> [Work item]
Taking the data below line by line, count those that include the word "Restore" and report the number alone.

++++ Information shown

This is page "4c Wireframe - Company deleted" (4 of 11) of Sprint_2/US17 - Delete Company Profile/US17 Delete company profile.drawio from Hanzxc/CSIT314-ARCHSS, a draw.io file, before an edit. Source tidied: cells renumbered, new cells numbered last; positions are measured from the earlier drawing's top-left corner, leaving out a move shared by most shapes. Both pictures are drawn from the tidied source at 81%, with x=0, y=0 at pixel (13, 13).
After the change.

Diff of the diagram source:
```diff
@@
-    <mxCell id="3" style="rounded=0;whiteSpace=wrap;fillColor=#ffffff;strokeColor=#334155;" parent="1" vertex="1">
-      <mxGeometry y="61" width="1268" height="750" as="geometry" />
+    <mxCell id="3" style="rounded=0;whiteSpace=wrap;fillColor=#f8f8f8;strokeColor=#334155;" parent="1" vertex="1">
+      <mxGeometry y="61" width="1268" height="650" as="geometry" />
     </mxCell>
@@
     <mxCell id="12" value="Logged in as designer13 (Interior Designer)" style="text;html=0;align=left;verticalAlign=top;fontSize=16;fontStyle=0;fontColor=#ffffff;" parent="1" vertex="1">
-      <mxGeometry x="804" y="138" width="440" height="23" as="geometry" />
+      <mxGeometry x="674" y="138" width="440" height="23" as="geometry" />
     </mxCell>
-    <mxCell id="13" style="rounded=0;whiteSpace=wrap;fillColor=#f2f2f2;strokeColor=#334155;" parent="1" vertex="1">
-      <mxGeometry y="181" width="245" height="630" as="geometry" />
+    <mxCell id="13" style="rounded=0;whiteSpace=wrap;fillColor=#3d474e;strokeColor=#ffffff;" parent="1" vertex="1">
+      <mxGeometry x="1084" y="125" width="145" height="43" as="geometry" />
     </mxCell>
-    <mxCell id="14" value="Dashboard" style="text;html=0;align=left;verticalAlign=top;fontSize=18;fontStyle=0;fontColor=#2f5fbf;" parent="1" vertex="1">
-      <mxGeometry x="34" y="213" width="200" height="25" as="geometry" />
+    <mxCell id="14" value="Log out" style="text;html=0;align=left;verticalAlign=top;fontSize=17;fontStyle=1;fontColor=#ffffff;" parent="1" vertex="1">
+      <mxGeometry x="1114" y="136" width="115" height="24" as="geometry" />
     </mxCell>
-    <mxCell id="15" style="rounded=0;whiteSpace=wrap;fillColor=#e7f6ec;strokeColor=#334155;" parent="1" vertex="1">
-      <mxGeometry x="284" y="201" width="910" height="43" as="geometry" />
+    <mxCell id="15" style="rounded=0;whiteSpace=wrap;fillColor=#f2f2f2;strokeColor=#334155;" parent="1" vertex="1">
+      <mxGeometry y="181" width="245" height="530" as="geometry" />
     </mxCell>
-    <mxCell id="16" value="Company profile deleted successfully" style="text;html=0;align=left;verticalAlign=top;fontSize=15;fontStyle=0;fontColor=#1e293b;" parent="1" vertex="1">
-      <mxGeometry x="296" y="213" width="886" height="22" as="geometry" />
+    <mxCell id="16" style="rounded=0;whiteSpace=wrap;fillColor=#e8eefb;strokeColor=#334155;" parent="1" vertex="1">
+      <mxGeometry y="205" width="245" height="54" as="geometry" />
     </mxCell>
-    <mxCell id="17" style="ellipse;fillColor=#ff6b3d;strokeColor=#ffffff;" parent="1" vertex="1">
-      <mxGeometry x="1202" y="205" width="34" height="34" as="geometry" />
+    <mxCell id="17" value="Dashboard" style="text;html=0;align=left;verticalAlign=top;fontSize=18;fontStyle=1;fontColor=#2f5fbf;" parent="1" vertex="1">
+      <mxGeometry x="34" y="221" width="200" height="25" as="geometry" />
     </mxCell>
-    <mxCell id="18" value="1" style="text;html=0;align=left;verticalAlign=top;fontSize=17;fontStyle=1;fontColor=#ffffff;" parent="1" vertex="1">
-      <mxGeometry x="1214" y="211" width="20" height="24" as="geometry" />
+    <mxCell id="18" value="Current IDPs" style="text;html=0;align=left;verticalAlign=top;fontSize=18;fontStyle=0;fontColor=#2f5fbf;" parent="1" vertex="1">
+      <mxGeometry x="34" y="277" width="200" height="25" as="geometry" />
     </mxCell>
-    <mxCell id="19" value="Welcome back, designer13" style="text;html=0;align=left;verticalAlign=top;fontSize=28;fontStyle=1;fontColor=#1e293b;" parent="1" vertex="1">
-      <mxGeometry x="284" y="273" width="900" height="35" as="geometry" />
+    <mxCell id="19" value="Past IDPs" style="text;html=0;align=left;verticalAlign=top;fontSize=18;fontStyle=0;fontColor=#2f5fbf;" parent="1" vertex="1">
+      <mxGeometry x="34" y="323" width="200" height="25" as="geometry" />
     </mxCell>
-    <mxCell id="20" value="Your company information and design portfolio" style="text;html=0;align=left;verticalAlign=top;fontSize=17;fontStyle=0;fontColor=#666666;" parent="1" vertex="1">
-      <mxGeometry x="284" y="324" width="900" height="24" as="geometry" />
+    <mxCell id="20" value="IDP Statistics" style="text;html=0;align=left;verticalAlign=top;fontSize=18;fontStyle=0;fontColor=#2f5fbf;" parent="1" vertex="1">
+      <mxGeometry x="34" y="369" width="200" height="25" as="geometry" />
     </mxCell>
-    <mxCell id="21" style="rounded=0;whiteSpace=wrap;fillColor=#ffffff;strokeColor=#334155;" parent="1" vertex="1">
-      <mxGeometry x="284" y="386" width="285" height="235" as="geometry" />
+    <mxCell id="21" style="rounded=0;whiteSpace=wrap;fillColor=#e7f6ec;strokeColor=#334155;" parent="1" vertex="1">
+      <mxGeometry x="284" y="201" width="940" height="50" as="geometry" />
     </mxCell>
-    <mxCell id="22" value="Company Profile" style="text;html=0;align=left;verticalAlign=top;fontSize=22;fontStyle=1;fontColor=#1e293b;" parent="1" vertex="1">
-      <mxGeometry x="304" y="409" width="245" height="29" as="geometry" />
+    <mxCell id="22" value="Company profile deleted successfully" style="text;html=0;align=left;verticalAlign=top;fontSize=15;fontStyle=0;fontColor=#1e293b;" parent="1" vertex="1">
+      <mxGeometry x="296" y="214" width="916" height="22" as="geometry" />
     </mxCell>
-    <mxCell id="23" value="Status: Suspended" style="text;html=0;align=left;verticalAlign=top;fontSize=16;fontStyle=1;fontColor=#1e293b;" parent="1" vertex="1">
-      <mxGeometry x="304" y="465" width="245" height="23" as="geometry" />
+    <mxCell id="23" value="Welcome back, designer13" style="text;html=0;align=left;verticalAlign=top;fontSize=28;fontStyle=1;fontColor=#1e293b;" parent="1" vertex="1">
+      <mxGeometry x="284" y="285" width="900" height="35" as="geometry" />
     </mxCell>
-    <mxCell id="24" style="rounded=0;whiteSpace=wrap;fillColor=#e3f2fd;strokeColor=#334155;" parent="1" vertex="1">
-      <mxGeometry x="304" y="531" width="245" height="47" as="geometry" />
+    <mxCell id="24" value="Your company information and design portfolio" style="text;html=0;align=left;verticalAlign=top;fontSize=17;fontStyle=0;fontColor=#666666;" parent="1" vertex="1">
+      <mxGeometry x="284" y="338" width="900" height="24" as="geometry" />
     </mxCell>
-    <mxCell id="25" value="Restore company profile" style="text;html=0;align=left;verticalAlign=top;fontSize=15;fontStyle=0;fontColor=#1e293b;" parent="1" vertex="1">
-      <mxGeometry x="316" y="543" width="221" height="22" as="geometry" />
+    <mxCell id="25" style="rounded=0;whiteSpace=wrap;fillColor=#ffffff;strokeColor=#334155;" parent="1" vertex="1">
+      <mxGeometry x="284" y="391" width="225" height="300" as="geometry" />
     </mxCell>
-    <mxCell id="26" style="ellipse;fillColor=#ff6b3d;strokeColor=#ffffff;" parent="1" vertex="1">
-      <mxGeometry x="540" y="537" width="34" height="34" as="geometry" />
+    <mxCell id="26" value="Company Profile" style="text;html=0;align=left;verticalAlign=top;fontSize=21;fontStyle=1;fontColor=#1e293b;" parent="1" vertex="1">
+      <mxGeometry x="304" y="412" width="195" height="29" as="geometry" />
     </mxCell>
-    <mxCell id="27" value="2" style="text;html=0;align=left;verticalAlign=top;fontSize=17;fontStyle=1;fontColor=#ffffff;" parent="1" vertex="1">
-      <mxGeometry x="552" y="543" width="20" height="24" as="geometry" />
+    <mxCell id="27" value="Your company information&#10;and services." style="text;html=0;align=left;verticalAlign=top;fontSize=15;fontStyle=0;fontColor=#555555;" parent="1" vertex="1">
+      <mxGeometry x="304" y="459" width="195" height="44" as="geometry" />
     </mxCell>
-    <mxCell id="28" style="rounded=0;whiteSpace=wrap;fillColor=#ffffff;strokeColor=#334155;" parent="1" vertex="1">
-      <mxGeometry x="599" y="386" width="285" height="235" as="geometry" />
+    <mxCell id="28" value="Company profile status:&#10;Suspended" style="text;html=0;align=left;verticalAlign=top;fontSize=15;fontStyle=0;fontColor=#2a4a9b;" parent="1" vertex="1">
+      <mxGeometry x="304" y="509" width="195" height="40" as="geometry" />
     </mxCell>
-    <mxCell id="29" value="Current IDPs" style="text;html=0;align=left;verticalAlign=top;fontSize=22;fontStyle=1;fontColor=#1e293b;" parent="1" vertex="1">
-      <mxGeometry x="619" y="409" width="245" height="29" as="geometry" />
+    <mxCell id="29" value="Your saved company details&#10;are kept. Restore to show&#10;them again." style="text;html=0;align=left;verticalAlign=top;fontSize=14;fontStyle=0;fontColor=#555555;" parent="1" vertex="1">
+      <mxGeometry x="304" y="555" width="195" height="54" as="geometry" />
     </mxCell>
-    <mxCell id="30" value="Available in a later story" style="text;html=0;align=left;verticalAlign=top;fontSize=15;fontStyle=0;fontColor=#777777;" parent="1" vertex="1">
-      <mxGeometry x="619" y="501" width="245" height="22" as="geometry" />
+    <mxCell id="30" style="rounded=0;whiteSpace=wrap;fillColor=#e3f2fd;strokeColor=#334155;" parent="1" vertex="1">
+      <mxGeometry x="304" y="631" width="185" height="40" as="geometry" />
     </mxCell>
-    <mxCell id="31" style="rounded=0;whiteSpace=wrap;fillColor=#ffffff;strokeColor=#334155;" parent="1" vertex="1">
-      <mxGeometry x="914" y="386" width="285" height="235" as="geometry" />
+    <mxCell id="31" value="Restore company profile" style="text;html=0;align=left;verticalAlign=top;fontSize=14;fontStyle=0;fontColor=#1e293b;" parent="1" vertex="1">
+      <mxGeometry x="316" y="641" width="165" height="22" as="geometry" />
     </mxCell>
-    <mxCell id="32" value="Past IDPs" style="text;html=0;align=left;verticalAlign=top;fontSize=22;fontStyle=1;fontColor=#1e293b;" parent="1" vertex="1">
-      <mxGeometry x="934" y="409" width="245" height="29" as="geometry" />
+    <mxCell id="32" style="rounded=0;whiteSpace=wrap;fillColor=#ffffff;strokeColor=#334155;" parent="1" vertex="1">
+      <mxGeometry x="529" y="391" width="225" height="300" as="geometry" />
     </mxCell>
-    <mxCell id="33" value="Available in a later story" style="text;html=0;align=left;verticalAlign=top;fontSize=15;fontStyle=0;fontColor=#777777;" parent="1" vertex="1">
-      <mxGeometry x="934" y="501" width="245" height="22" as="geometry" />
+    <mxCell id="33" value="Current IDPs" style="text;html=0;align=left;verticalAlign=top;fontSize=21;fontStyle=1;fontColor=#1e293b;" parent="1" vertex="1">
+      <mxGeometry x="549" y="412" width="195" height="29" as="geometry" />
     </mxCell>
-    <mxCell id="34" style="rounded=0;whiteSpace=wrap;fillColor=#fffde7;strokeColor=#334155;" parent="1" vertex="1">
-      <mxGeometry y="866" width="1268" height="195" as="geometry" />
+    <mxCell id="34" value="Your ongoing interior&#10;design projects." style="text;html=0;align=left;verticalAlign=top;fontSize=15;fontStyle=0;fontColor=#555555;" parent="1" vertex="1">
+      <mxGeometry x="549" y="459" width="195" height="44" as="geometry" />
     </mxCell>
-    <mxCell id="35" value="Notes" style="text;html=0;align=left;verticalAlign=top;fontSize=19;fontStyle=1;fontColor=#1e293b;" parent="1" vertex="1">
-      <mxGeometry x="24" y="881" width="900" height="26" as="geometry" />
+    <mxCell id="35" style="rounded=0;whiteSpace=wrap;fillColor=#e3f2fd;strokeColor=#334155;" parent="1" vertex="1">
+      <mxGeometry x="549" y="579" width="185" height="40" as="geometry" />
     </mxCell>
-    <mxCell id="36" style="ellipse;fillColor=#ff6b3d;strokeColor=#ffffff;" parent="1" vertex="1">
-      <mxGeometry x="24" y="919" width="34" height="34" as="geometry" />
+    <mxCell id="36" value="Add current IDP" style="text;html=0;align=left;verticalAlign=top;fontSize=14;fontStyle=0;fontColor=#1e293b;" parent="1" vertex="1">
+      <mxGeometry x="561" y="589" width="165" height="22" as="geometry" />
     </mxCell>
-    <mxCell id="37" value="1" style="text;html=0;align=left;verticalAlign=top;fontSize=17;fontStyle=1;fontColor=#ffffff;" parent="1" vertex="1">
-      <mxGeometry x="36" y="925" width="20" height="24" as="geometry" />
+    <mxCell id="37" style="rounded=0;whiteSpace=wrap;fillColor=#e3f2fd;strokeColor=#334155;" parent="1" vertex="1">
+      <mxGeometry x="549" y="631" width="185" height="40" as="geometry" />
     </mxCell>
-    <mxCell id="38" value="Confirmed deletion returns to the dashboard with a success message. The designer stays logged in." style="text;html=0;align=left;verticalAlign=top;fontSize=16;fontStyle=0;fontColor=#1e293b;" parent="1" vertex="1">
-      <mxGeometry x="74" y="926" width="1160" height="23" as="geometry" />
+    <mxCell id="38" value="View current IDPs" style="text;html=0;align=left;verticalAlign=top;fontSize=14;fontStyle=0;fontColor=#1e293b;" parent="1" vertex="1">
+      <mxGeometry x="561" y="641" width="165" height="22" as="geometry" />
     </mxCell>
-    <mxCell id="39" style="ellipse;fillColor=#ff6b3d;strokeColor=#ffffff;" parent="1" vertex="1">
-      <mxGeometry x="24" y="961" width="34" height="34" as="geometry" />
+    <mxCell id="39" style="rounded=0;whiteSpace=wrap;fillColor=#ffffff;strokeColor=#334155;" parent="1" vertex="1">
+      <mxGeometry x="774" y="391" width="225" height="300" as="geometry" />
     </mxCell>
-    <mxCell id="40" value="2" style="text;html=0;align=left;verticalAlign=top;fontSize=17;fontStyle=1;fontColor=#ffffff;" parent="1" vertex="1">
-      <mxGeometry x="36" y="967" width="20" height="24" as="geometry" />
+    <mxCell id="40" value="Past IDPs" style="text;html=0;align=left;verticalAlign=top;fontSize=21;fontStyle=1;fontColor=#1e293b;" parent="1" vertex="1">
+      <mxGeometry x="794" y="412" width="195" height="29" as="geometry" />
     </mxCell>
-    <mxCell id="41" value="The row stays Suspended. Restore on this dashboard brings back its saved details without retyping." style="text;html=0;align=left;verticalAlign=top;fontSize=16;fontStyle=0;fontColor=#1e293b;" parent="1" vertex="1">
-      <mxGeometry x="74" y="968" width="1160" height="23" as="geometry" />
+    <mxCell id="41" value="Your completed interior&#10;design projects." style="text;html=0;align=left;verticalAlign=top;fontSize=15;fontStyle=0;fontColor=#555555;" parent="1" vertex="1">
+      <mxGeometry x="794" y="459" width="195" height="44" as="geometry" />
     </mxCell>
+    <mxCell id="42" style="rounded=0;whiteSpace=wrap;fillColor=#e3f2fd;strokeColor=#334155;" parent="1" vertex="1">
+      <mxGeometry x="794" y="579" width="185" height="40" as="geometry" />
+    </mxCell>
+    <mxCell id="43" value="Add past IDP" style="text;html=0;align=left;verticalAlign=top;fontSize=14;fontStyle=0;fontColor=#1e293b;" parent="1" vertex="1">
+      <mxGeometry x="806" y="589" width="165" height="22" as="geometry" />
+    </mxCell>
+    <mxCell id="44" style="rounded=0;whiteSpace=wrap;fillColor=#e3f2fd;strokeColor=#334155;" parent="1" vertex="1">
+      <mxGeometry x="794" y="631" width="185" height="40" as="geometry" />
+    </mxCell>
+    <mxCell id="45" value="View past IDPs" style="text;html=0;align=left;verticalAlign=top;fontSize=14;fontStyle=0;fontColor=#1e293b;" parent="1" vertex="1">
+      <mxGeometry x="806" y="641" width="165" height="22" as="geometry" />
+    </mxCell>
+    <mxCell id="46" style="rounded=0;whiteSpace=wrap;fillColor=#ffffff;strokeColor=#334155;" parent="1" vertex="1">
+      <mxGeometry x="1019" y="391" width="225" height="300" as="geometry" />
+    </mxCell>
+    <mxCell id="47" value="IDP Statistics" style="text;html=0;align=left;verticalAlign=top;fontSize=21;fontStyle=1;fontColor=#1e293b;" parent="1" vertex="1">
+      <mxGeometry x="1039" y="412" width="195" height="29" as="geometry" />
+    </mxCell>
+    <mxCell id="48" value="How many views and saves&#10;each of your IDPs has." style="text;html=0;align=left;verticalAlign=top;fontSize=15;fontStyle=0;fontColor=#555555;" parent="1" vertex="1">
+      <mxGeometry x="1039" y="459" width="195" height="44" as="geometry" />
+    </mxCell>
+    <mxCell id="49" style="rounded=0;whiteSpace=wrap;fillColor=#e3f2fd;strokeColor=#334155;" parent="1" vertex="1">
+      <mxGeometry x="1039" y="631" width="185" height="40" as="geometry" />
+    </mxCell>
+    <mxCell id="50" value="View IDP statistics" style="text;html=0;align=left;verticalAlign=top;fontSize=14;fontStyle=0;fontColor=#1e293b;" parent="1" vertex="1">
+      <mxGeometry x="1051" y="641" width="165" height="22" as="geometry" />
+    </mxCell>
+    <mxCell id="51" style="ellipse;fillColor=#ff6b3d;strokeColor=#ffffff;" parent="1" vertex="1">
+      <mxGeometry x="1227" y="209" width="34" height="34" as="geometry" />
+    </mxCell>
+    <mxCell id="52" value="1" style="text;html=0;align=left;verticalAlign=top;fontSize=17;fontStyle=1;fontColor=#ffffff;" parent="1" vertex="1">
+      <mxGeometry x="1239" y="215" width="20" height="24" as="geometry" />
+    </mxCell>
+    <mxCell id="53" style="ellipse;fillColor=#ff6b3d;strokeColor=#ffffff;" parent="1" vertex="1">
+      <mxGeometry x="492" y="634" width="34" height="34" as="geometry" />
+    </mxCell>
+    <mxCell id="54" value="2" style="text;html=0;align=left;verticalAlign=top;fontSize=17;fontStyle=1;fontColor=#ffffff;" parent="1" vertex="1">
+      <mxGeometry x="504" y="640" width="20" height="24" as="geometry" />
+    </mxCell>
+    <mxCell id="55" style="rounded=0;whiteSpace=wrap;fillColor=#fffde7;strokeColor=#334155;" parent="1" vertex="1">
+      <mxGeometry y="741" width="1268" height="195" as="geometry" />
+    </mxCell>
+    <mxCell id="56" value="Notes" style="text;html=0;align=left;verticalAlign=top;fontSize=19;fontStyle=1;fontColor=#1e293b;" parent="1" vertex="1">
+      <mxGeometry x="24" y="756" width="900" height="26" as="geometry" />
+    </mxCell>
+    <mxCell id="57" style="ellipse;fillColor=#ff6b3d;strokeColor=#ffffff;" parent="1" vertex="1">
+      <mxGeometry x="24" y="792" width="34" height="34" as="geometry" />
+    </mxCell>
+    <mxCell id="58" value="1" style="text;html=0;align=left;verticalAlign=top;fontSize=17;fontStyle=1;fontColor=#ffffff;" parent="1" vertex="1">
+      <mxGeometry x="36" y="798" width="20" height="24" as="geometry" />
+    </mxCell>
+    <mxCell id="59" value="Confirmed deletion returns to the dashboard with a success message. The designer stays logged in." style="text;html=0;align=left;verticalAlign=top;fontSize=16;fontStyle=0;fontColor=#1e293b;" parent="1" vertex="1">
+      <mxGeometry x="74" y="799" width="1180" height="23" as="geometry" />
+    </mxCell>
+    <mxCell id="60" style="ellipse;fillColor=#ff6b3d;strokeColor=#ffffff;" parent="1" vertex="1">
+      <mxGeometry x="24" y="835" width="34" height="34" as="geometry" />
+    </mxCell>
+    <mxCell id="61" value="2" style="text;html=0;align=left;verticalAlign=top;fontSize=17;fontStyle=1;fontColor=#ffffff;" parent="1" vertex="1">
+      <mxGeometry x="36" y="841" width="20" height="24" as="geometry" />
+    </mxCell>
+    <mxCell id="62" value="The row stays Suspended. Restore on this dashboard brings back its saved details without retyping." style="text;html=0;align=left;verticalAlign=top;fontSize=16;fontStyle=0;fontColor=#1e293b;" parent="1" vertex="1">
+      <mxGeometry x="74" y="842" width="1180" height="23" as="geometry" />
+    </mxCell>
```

++++++++

> [Exercise response]
5